As the defendant drew the shotgun from the paper bag, one of his companions was near Tennyson and the other was standing by the cash register. The record does not make clear how the two escaped from the store.

[Note 3] At the probable cause hearing Tennyson said a fellow with the defendant at the previous visit called him "Honky Tonk." This left the possibility that Tennyson, who was a somewhat inarticulate witness, meant that the defendant called him "Uncle Tom's old nigger" and the companion called him "Honky Tonk." but on voir dire and at trial Tennyson appeared to deny that the companion made the statement.

[Note 4] The defendant testified that he was employed at the garage but was not working on the day of the robbery. His story at trial was partially, but lamely, confirmed by a mechanic at the garage who testified for the defense. Both asserted that the police arrived and apprehended the defendant some time before 4 P.M., which was before the robbery occurred. There were certain mutual inconsistencies in their accounts of why the defendant was waiting at the garage instead of going to the hospital for treatment of his wound.

[Note 5] This motion was made originally on the theory that the identification at the hospital should be suppressed because of the absence of counsel. After the filing of the motion the Supreme Court held in Kirby v. Illinois, 406 U.S. 682 (1972), against a right to counsel at preindictment identifications. At the outset of the voir dire the defendant shifted theories; he contended that the confrontation was impermissibly suggestive, denying the defendant due process of law.

[Note 6] United States v. Wade, 388 U.S. 218 (1967). Gilbert v. California, 388 U.S. 263 (1967). Stovall v. Denno, 388 U.S. 293 (1967). See the discussion of the effect of these cases in Commonwealth v. Botelho, 369 Mass. 860 , 865-868 (1976). We noted in Botelho the possibility that Neil v. Biggers, 409 U.S. 188 (1972), might presage a different approach by the Supreme Court. The recent grant of certiorari (425 U.S. 957 [1976]) in Brathwaite v. Manson, 527 F.2d 363 (2d Cir. 1975) (a case mentioned in Botelho, 369 Mass. at 873 & n.14) may provide the court with an opportunity to resolve the doubt.

[Note 7] It may be observed that if the confrontation had occurred by accident, rather than through honest police procedure, but in equally suggestive circumstances, there would be no question about the admission of the identification. See Commonwealth v. Leaster, 362 Mass. 407 , 410-411 (1972); Mock v. Rose, 472 F.2d 619, 621 (6th Cir. 1972), cert. denied, 411 U.S. 971 (1973); People v. Canale, 52 Ill. 2d 107, 112-113 (1972); Model Code of Pre-Arraignment Procedure, supra at 438-439.

[Note 8] In Stovall the defendant was handcuffed to a police officer and was the only Negro in the room when the eyewitness identified him in response to an officer's question whether the defendant "was the man."

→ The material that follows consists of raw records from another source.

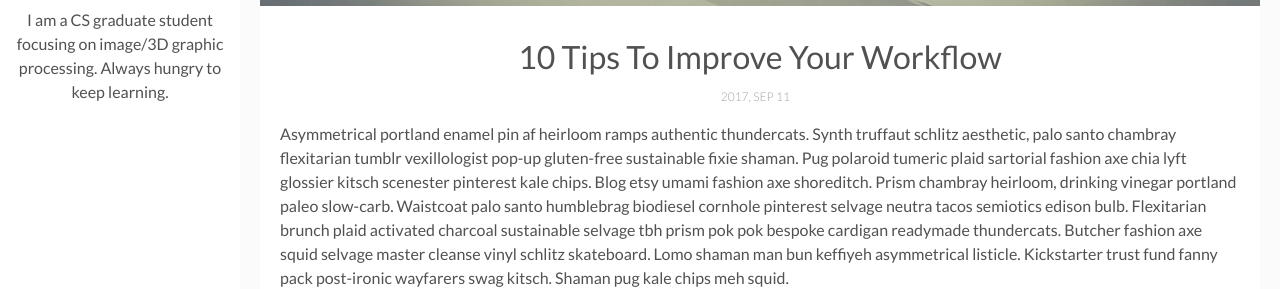
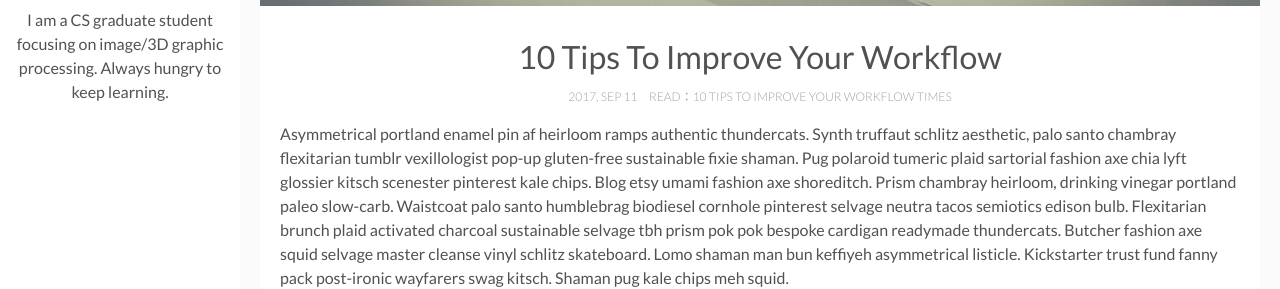
Before and after one commit to zhuyijie88/zhuyijie88.github.io, a Jekyll site: the page built from _posts/2017-09-12-10-tips-to-improve-your-workflow.markdown, in a window 1280 px wide and 900 px high, scrolled down 343 px. Shown: the part 171-460 px from the top of the window. Built offline with Jekyll 4.4.1, drawn with Linux system fonts in a browser that asks for light colours; comment, search, counter and statistics services are not loaded.

```diff
--- a/_config.yml
+++ b/_config.yml
@@ -22,7 +22,7 @@ social-email: # add your Email address
 discus-identifier: yijiezhu # add your discus identifier
 
 # Tracker
-analytics: # Google Analytics
+analytics: UA-126683119-1 # Google Analytics
 
 # Build Settings
 markdown: kramdown
--- a/_layouts/post.html
+++ b/_layouts/post.html
@@ -17,7 +17,8 @@ layout: main
     <div class="wrap-content">
       <header class="header-page">
         <h1 class="page-title">{{page.title}}</h1>
-        <div class="page-date"><span>{{page.date | date: '%Y, %b %d'}}&nbsp;&nbsp;&nbsp;&nbsp;</span></div>
+        <div class="page-date"><span>{{page.date | date: '%Y, %b %d'}}&nbsp;&nbsp;&nbsp;&nbsp;</span>
+        <span id="busuanzi_container_page_pv">READ：{{page.title}} TIMES</span></div>
       </header>
       {{content | markdownify}}
       <div class="page-footer">
```
Also changed, not shown: _includes/analytics.html (line endings or trailing spaces), 9 other files.
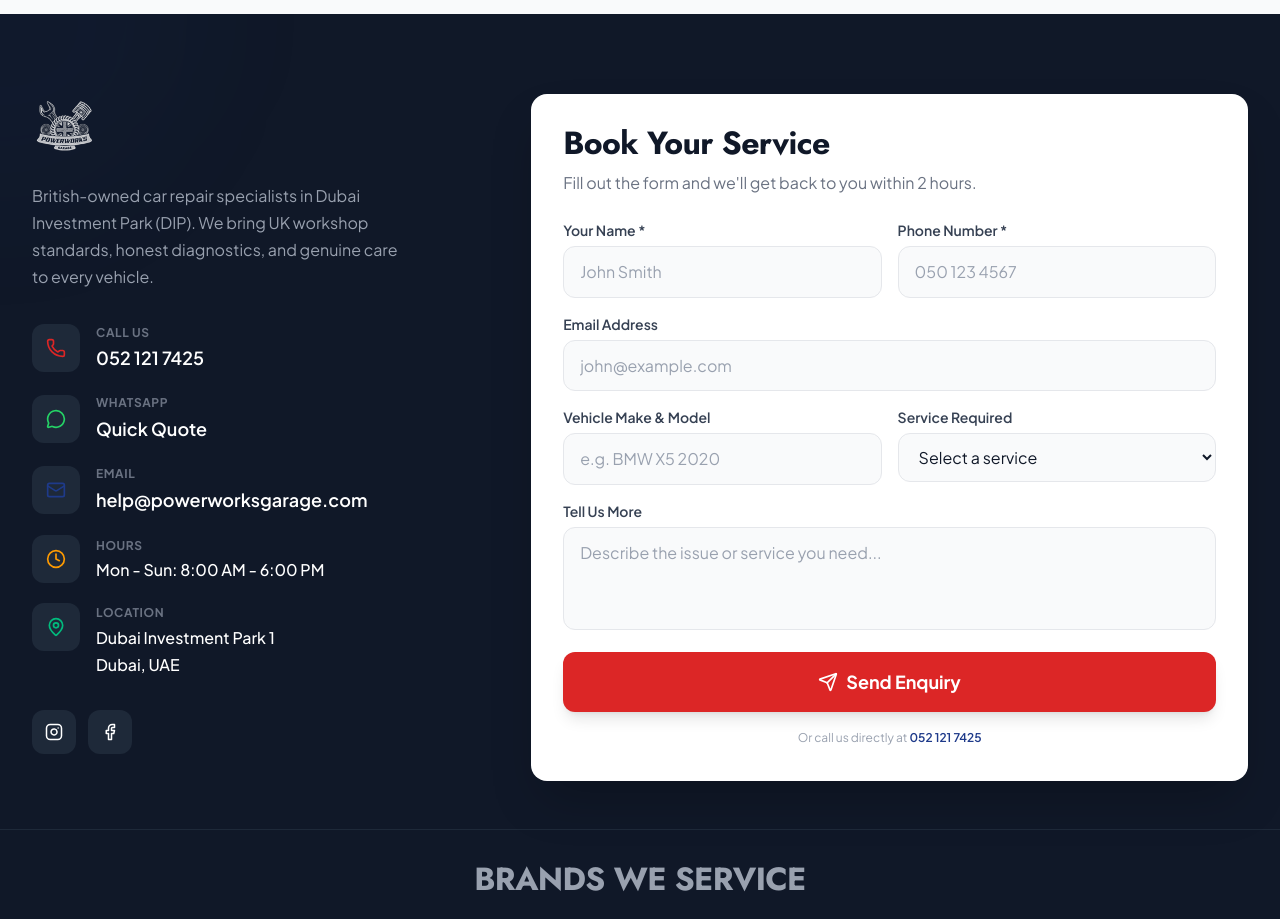
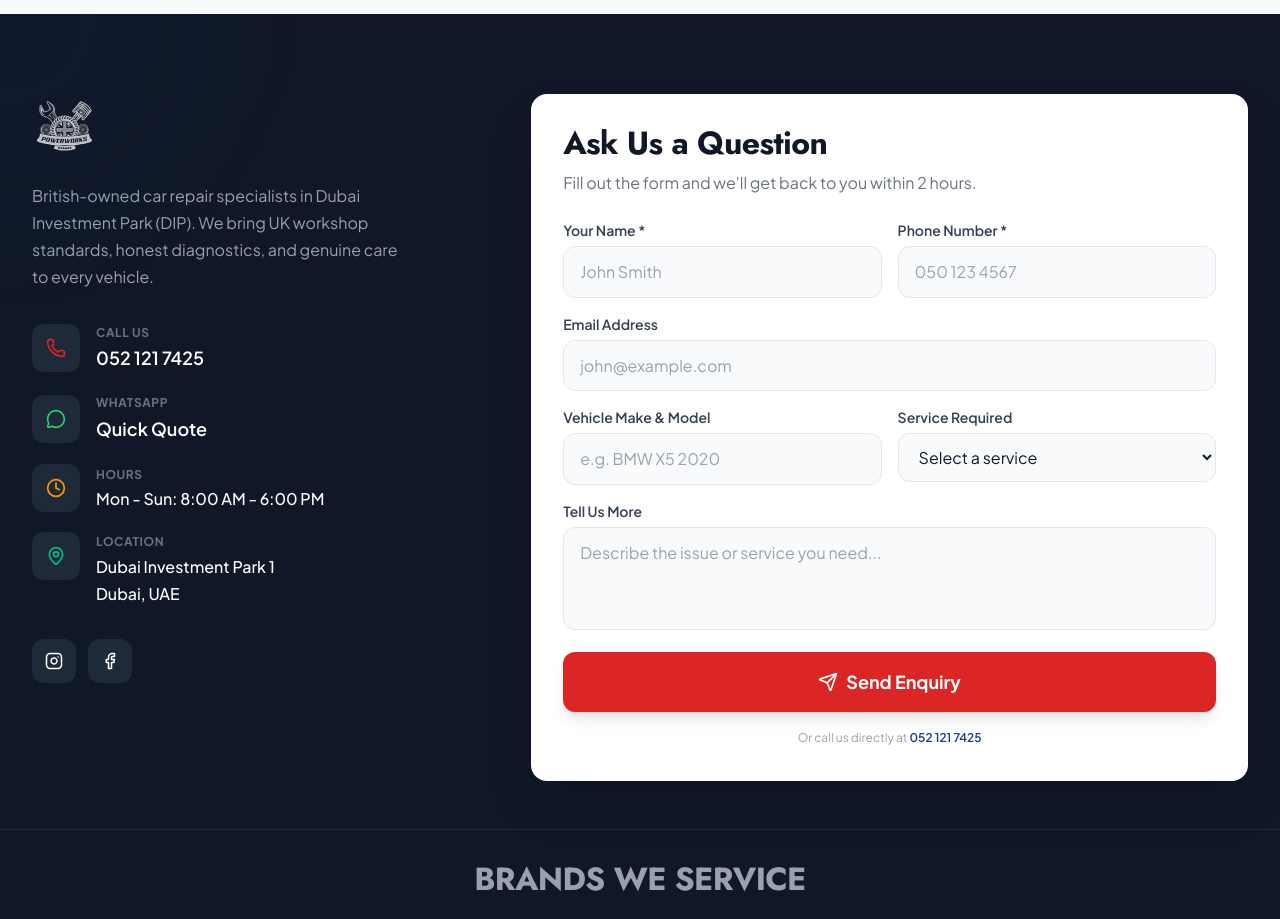
Before and after one commit to marcusc-dev/powerworks-www, a Next.js app: page /pay in a window 1280 px wide. Shown: the part 820-1739 px from the top of the page. Built offline with nearby package versions, Linux system fonts and the light colour scheme; no server answers.

Commit message:
fix: Remove email from footer, rename form to Ask Us a Question

```diff
--- a/components/Footer.tsx
+++ b/components/Footer.tsx
@@ -2,7 +2,7 @@
 
 import React, { useState } from 'react';
 import Link from 'next/link';
-import { Phone, Mail, MapPin, Clock, Instagram, Facebook, MessageCircle, Send, CheckCircle } from 'lucide-react';
+import { Phone, MapPin, Clock, Instagram, Facebook, MessageCircle, Send, CheckCircle } from 'lucide-react';
 import { BRANDS } from '@/lib/constants';
 
 const Footer: React.FC = () => {
@@ -67,16 +67,6 @@ const Footer: React.FC = () => {
                   </div>
                 </a>
 
-                <a href="mailto:help@powerworksgarage.com" className="flex items-center gap-4 group">
-                  <div className="w-12 h-12 bg-gray-800 rounded-xl flex items-center justify-center text-power-blue group-hover:bg-power-blue group-hover:text-white transition-all">
-                    <Mail size={20} />
-                  </div>
-                  <div>
-                    <p className="text-xs text-gray-500 uppercase font-bold tracking-wider">Email</p>
-                    <p className="text-lg font-semibold text-white group-hover:text-power-blue transition-colors">help@powerworksgarage.com</p>
-                  </div>
-                </a>
-
                 <div className="flex items-center gap-4">
                   <div className="w-12 h-12 bg-gray-800 rounded-xl flex items-center justify-center text-amber-500">
                     <Clock size={20} />
@@ -112,7 +102,7 @@ const Footer: React.FC = () => {
             {/* Contact Form Column */}
             <div className="lg:col-span-3">
               <div className="bg-white rounded-2xl p-8 shadow-2xl">
-                <h3 className="text-2xl font-bold text-gray-900 mb-2">Book Your Service</h3>
+                <h3 className="text-2xl font-bold text-gray-900 mb-2">Ask Us a Question</h3>
                 <p className="text-gray-500 mb-6">Fill out the form and we&apos;ll get back to you within 2 hours.</p>
 
                 {submitted ? (
```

[Note 9] Indeed, where the record did not disclose the reason why the cross-examiner sought an answer to an excluded question, we have held on occasion that an exception might be inadequate in itself to preserve the issue for appeal. See Breault v. Ford Motor Co., 364 Mass. 352 , 357-358 (1973); Stevens v. William S. Howe Co., supra at 401-402.

The case of McGeorge v. Grand Realty Trust, Inc., 316 Mass. 373 , 377 (1944), is not clear on the right of counsel to make an offer.

[Note 10] The judge could have reasoned that a statement to the jury in that form would be better than one that directed specific attention to the content of the answer.